▶ [EXERCISE BRIEF]: Scan the data, and whenever a line contains "monthly", copy it.

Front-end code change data
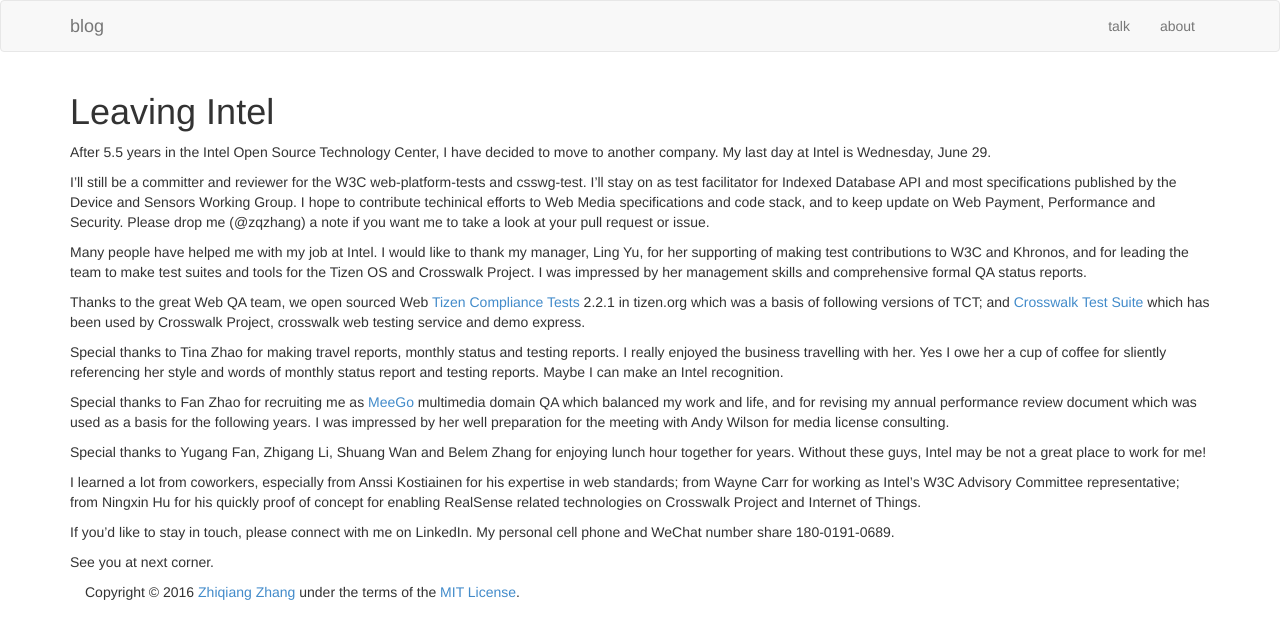
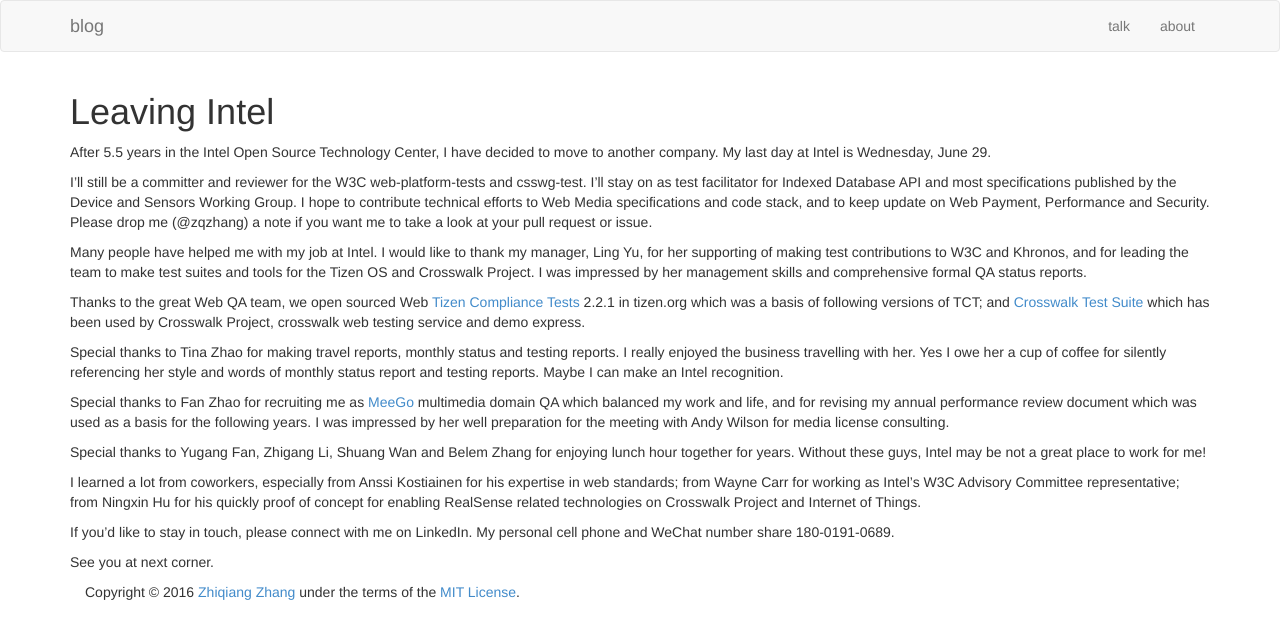
Before and after one commit to shuixin222/zqzhang.github.io, a Jekyll site: the page built from _posts/2016-06-29-leaving-intel.md, in a window 1280 px wide. Shown: the top 639 px of the page. Built offline with Jekyll 4.4.1, drawn with Linux system fonts in a browser that asks for light colours.

Commit message:
Fix typo

```diff
--- a/_posts/2016-06-29-leaving-intel.md
+++ b/_posts/2016-06-29-leaving-intel.md
@@ -10,7 +10,7 @@
 I'll still be a committer and reviewer for the W3C web-platform-tests and
 csswg-test. I'll stay on as test facilitator for Indexed Database API and
 most specifications published by the Device and Sensors Working Group. I hope
-to contribute techinical efforts to Web Media specifications and code stack,
+to contribute technical efforts to Web Media specifications and code stack,
 and to keep update on Web Payment, Performance and Security. Please drop me
 (@zqzhang) a note if you want me to take a look at your pull request or issue.
 
@@ -28,7 +28,7 @@
 
 Special thanks to Tina Zhao for making travel reports, monthly status and
 testing reports. I really enjoyed the business travelling with her. Yes I owe
-her a cup of coffee for sliently referencing her style and words of monthly
+her a cup of coffee for silently referencing her style and words of monthly
 status report and testing reports. Maybe I can make an Intel recognition.
 
 Special thanks to Fan Zhao for recruiting me as
```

▶ [EXERCISE RESPONSE]:
 Special thanks to Tina Zhao for making travel reports, monthly status and
-her a cup of coffee for sliently referencing her style and words of monthly
+her a cup of coffee for silently referencing her style and words of monthly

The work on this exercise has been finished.